It was a fascinating trip, with a lot of interesting sites that were totally different from what I usually see on a bike ride. Very little of it was attractive, but much of it was highly interesting. Surprisingly, there multiple spots in the trip where I went several miles without seeing another person, and other stretches where I only saw people in the far distance. It wasn’t a particular fast ride, with much of the trip across rough stone, pavement, or gravel, and there were a number of barriers that required stopping, and even dismounting. It wasn’t really physically strenuous, although there are far more hills during the final 25 miles than I had anticipated.  I did the trip on a touring bike with 32cm tires, and I wouldn’t recommend trying it on anything less sturdy, or with narrower tires. 35cm would have been more comfortable.

ThamesCycleRoute-162

2 Responses to “London Thames Cycle Route Part 3: Gravesend to Richmond”

  1. Jon Says:

    RE: ‘(there’s a Lower Upnor, so why not an Upper Upnor?).’

    There is and it’s at the top of the hill and incorporates the former army camp called Tower Hill.

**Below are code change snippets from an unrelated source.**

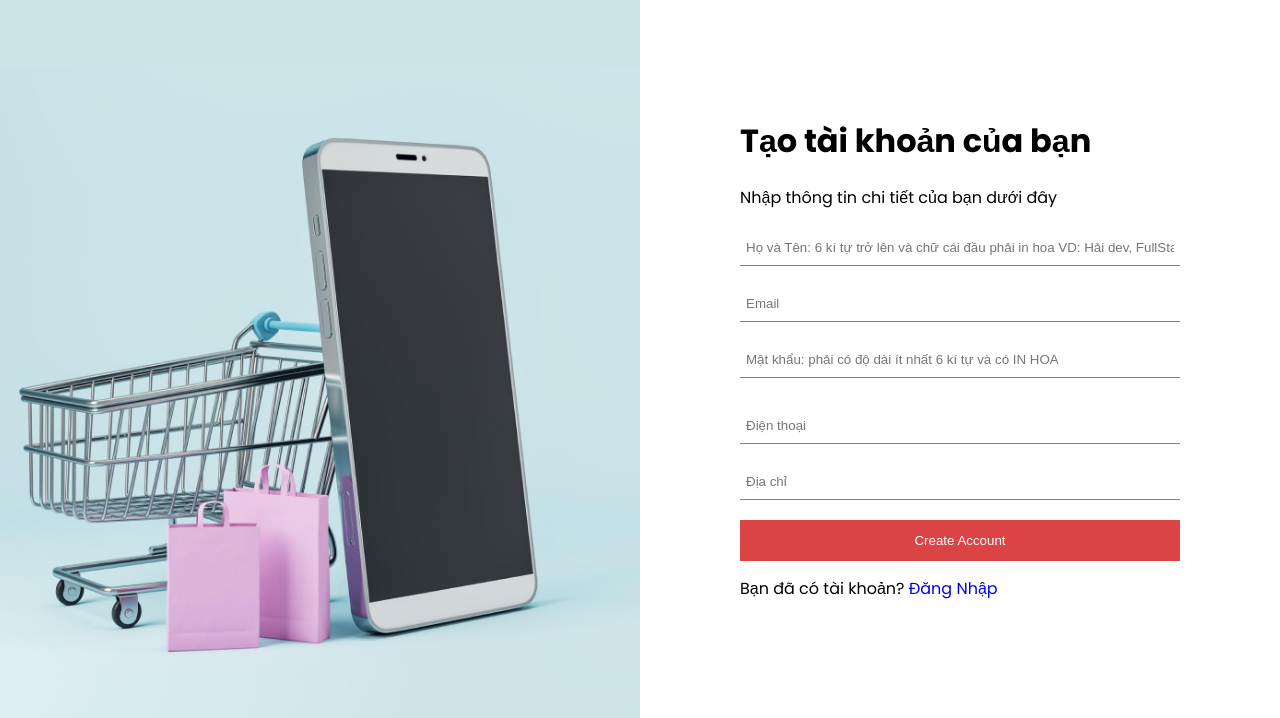
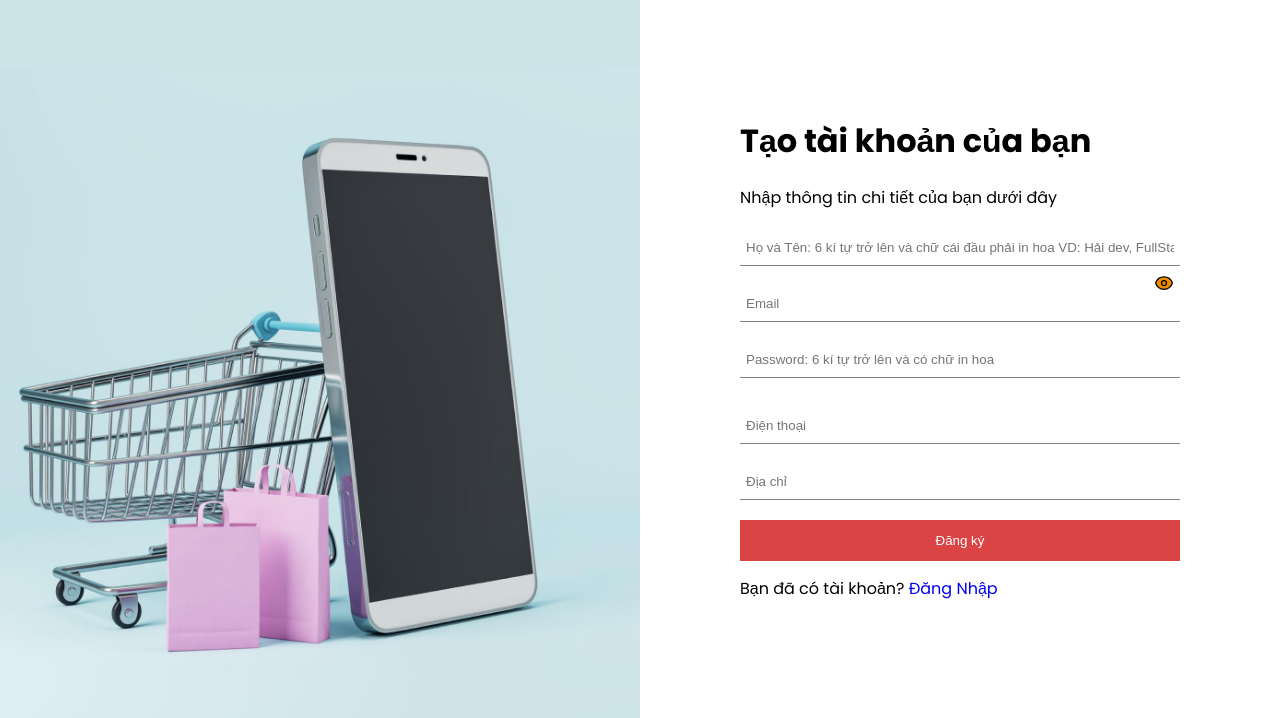
Before and after one commit to nguyennam1029/ecommerce-php-mySql, a PHP site: page /sign-up.php in a window 1280 px wide. Shown: the part 107-825 px from the top of the page. Run offline with PHP 8.4, Linux system fonts and the light colour scheme.

Commit message:
hoanthanh

```diff
--- a/css/styles.css
+++ b/css/styles.css
@@ -976,6 +976,25 @@ ul {
 .form_pass {
   margin-bottom: 1rem;
 }
+.password-toggle {
+  /* position: relative; */
+}
+
+.password-toggle>input {
+  position: relative;
+}
+
+.eye-toggle {
+  position: absolute;
+  top: 50%;
+  right: 106px;
+
+  cursor: pointer  ;
+  z-index: 100;
+}
+.eye-toggle-signUp {
+  top: 45% !important;
+}
 .form_btn {
   width: 100%;
   padding: 1.3rem;
--- a/sign-up.php
+++ b/sign-up.php
@@ -198,8 +198,19 @@ if (isset($_POST['dangky'])) {
           <div class="form_group">
             <input type="text" placeholder="Email" name="email" class="form_input" />
           </div>
-          <div class="form_group form_pass">
-            <input type="text" placeholder="Mật khẩu: phải có độ dài ít nhất 6 kí tự và có IN HOA" class="form_input" name="matkhau" />
+          <div class="form_group form_pass password-toggle">
+            <input type="password" id="new-password" placeholder="Password: 6 kí tự trở lên và có chữ in hoa" name="matkhau" class="form_input" />
+            <span toggle="#new-password" class="eye-toggle eye-toggle-signUp" onclick="togglePasswordVisibility(this)">
+              <!-- Icon hiển thị mật khẩu -->
+              <svg xmlns="http://www.w3.org/2000/svg" fill="none" viewBox="0 0 24 24" stroke-width="1.5" stroke="currentColor" class="w-6 h-6 eye-icon" id="eye-icon-open">
+                <path stroke-linecap="round" stroke-linejoin="round" d="M2.036 12.322a1.012 1.012 0 010-.639C3.423 7.51 7.36 4.5 12 4.5c4.638 0 8.573 3.007 9.963 7.178.07.207.07.431 0 .639C20.577 16.49 16.64 19.5 12 19.5c-4.638 0-8.573-3.007-9.963-7.178z" />
+                <path stroke-linecap="round" stroke-linejoin="round" d="M15 12a3 3 0 11-6 0 3 3 0 016 0z" />
+              </svg>
+              <!-- Icon ẩn mật khẩu -->
+              <svg xmlns="http://www.w3.org/2000/svg" fill="none" viewBox="0 0 24 24" stroke-width="1.5" stroke="currentColor" class="w-6 h-6 eye-icon" id="eye-icon-closed" style="display: none;">
+                <path stroke-linecap="round" stroke-linejoin="round" d="M3.98 8.223A10.477 10.477 0 001.934 12C3.226 16.338 7.244 19.5 12 19.5c.993 0 1.953-.138 2.863-.395M6.228 6.228A10.45 10.45 0 0112 4.5c4.756 0 8.773 3.162 10.065 7.498a10.523 10.523 0 01-4.293 5.774M6.228 6.228L3 3m3.228 3.228l3.65 3.65m7.894 7.894L21 21m-3.228-3.228l-3.65-3.65m0 0a3 3 0 10-4.243-4.243m4.242 4.242L9.88 9.88" />
+              </svg>
+            </span>
           </div>
           <div class="form_group">
             <input type="text" placeholder="Điện thoại" name="dienthoai" class="form_input" />
@@ -209,7 +220,7 @@ if (isset($_POST['dangky'])) {
           </div>
 
           <div class="form_group">
-            <input type="submit" class="form_btn" name="dangky" value="Create Account">
+            <input type="submit" class="form_btn" name="dangky" value="Đăng ký">
           </div>
         </form>
         <div class="form_group">
@@ -262,6 +273,23 @@ if (isset($_POST['dangky'])) {
   <!-- Swiper JS -->
   <script src="https://cdn.jsdelivr.net/npm/swiper@10/swiper-bundle.min.js"></script>
   <script src="./js/app.js"></script>
+  <script>
+    function togglePasswordVisibility(element) {
+      const input = document.querySelector(element.getAttribute('toggle'));
+      const eyeIconOpen = document.getElementById('eye-icon-open');
+      const eyeIconClosed = document.getElementById('eye-icon-closed');
+
+      if (input.getAttribute('type') === 'password') {
+        input.setAttribute('type', 'text');
+        eyeIconOpen.style.display = 'none';
+        eyeIconClosed.style.display = 'block';
+      } else {
+        input.setAttribute('type', 'password');
+        eyeIconOpen.style.display = 'block';
+        eyeIconClosed.style.display = 'none';
+      }
+    }
+  </script>
 </body>
 
 </html>
```
Also changed, not shown: login.php (+31 -3 lines).
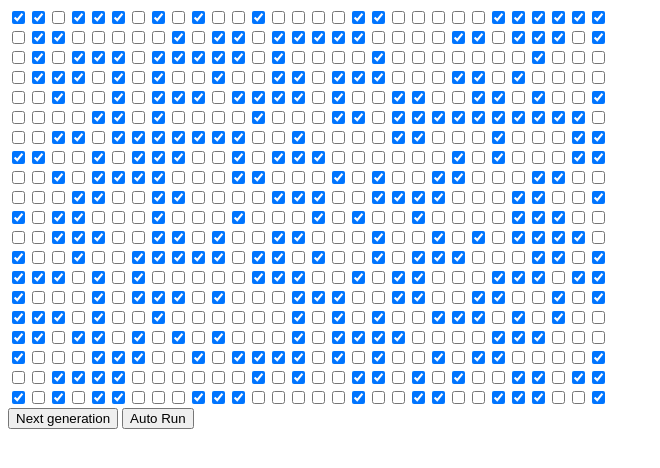
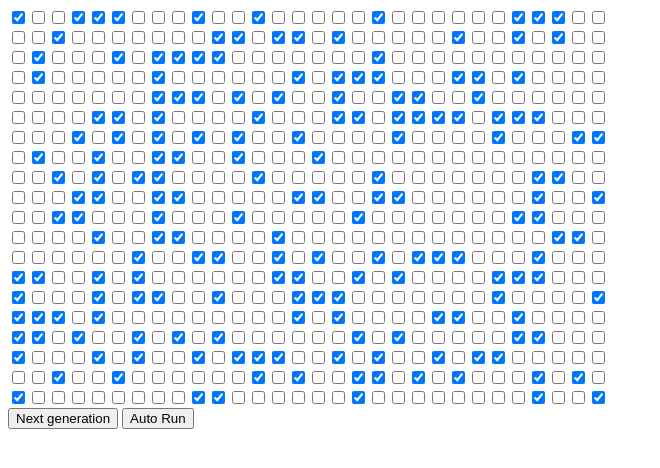
Before and after one commit to lavimalik/game-of-life, a plain HTML site: page index.html in a window 1280 px wide. Shown: the whole page, without its empty margins (0-660 px from the left). Drawn offline with Linux system fonts and the light colour scheme.

Commit message:
Update index.html

```diff
--- a/index.html
+++ b/index.html
@@ -14,7 +14,7 @@
     for (let x = 0; x < width; x++) {
       let box = document.createElement('input')
       box.type = 'checkbox'
-      box.checked = Math.random() > .5
+      box.checked = Math.random() > .7
       checkboxes.push(box)
       gridDiv.appendChild(box)
     }
```
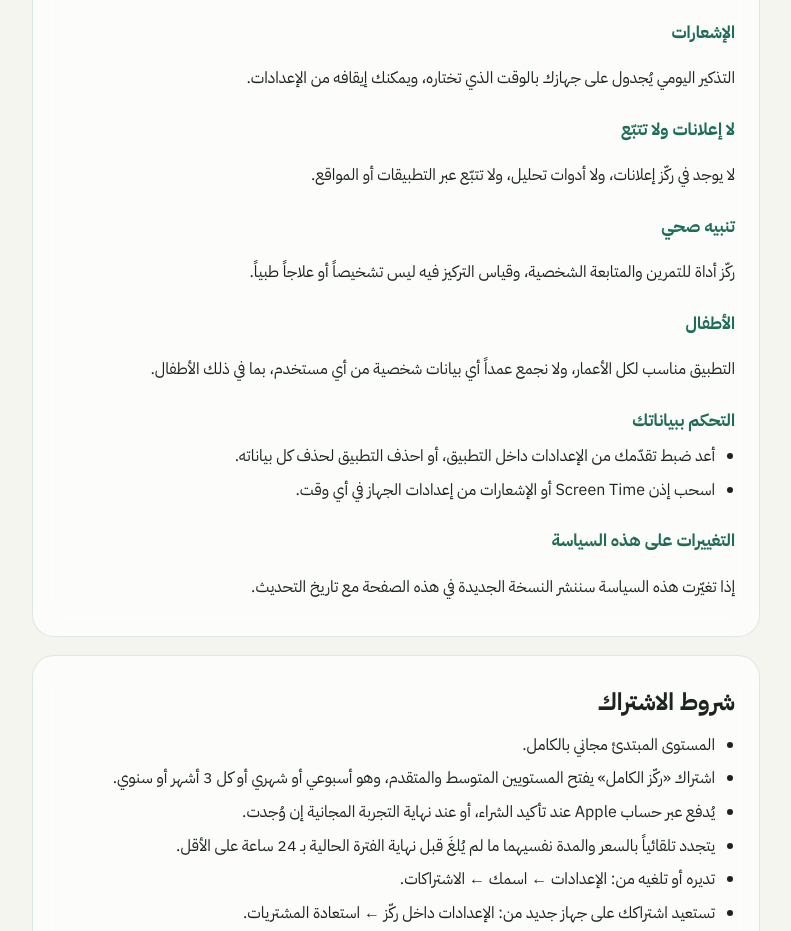
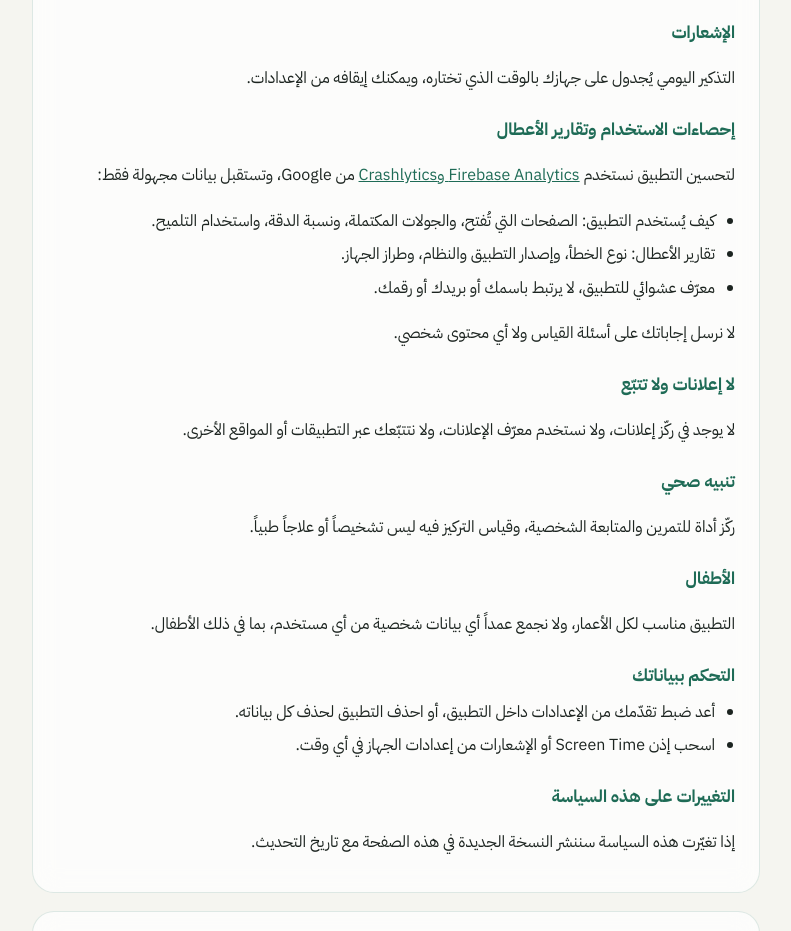
Before and after one commit to Ti0v/rakish, a plain HTML site: page index.html in a window 1280 px wide. Shown: the part 1106-2037 px from the top of the page, without its empty margins (244-1035 px from the left). Drawn offline with Linux system fonts and the light colour scheme.

Commit message:
Privacy: disclose Firebase Analytics and Crashlytics
Co-Authored-By: Claude Opus 5.5 <noreply@anthropic.com>

```diff
--- a/index.html
+++ b/index.html
@@ -83,8 +83,17 @@
     <h3>الإشعارات</h3>
     <p>التذكير اليومي يُجدول على جهازك بالوقت الذي تختاره، ويمكنك إيقافه من الإعدادات.</p>
 
+    <h3>إحصاءات الاستخدام وتقارير الأعطال</h3>
+    <p>لتحسين التطبيق نستخدم <a href="https://firebase.google.com/support/privacy" rel="noopener">Firebase Analytics وCrashlytics</a> من Google، وتستقبل بيانات مجهولة فقط:</p>
+    <ul>
+      <li>كيف يُستخدم التطبيق: الصفحات التي تُفتح، والجولات المكتملة، ونسبة الدقة، واستخدام التلميح.</li>
+      <li>تقارير الأعطال: نوع الخطأ، وإصدار التطبيق والنظام، وطراز الجهاز.</li>
+      <li>معرّف عشوائي للتطبيق، لا يرتبط باسمك أو بريدك أو رقمك.</li>
+    </ul>
+    <p>لا نرسل إجاباتك على أسئلة القياس ولا أي محتوى شخصي.</p>
+
     <h3>لا إعلانات ولا تتبّع</h3>
-    <p>لا يوجد في ركّز إعلانات، ولا أدوات تحليل، ولا تتبّع عبر التطبيقات أو المواقع.</p>
+    <p>لا يوجد في ركّز إعلانات، ولا نستخدم معرّف الإعلانات، ولا نتتبّعك عبر التطبيقات أو المواقع الأخرى.</p>
 
     <h3>تنبيه صحي</h3>
     <p>ركّز أداة للتمرين والمتابعة الشخصية، وقياس التركيز فيه ليس تشخيصاً أو علاجاً طبياً.</p>
@@ -136,8 +145,10 @@
     <p>Payments are handled entirely by Apple. We never see your card, name or email. Subscriptions are managed with <a href="https://www.revenuecat.com/privacy" rel="noopener">RevenueCat</a>, which receives a random anonymous identifier created on your device, purchase details from Apple (product, date, price, country), and general technical information such as OS and app version. We use this only to activate and restore your subscription, and never sell or share it for advertising.</p>
     <h3>Screen Time</h3>
     <p>Optional. Used to lock the distracting apps you choose while you train. Apple provides only opaque tokens, so Rakkiz never sees your app names or what you do in them.</p>
+    <h3>Usage statistics and crash reports</h3>
+    <p>To improve the app we use Google's <a href="https://firebase.google.com/support/privacy" rel="noopener">Firebase Analytics and Crashlytics</a>, which receive anonymous data only: which screens are opened, rounds completed, accuracy and hint use; crash details (error type, app and OS version, device model); and a random app identifier not linked to your name, email or phone. Your answers to the focus check questions are never sent.</p>
     <h3>No ads, no tracking</h3>
-    <p>Rakkiz has no advertising, no analytics and no cross-app tracking. Daily reminders are scheduled locally on your device.</p>
+    <p>Rakkiz has no advertising, doesn't use the advertising identifier, and doesn't track you across other apps or websites. Daily reminders are scheduled locally on your device.</p>
     <h3>Health notice</h3>
     <p>Rakkiz is a training and personal tracking tool. Its focus check is not a medical diagnosis or treatment.</p>
     <h3>Subscription terms</h3>
```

  2. Emma Lefley Says:

    Greetings from London!

    I am writing from the National Maritime Museum, Greenwich, London to ask to use an image you have taken on your blog of the memorial to Sir James Hales at Canterbury Cathedral. Link here: http://photos.heiserhollow.net/index.php?album=england-and-wales/Canterbury/Cathedral%20Details&image=Canterbury09-9046-Edit.jpg

    One of our curator’s has written an academic book entitled, ‘Commemorating the Seafarer’. It is about memorials for British seafarers, shipbuilders and the victims of shipwreck. The image of the monument that you have photographed would be a great addition to the publication and we would love your permission to use it. We can credit it in whichever way you see fit.

    I look forward to hearing from you!

    Best Wishes
    Emma
    Picture Librarian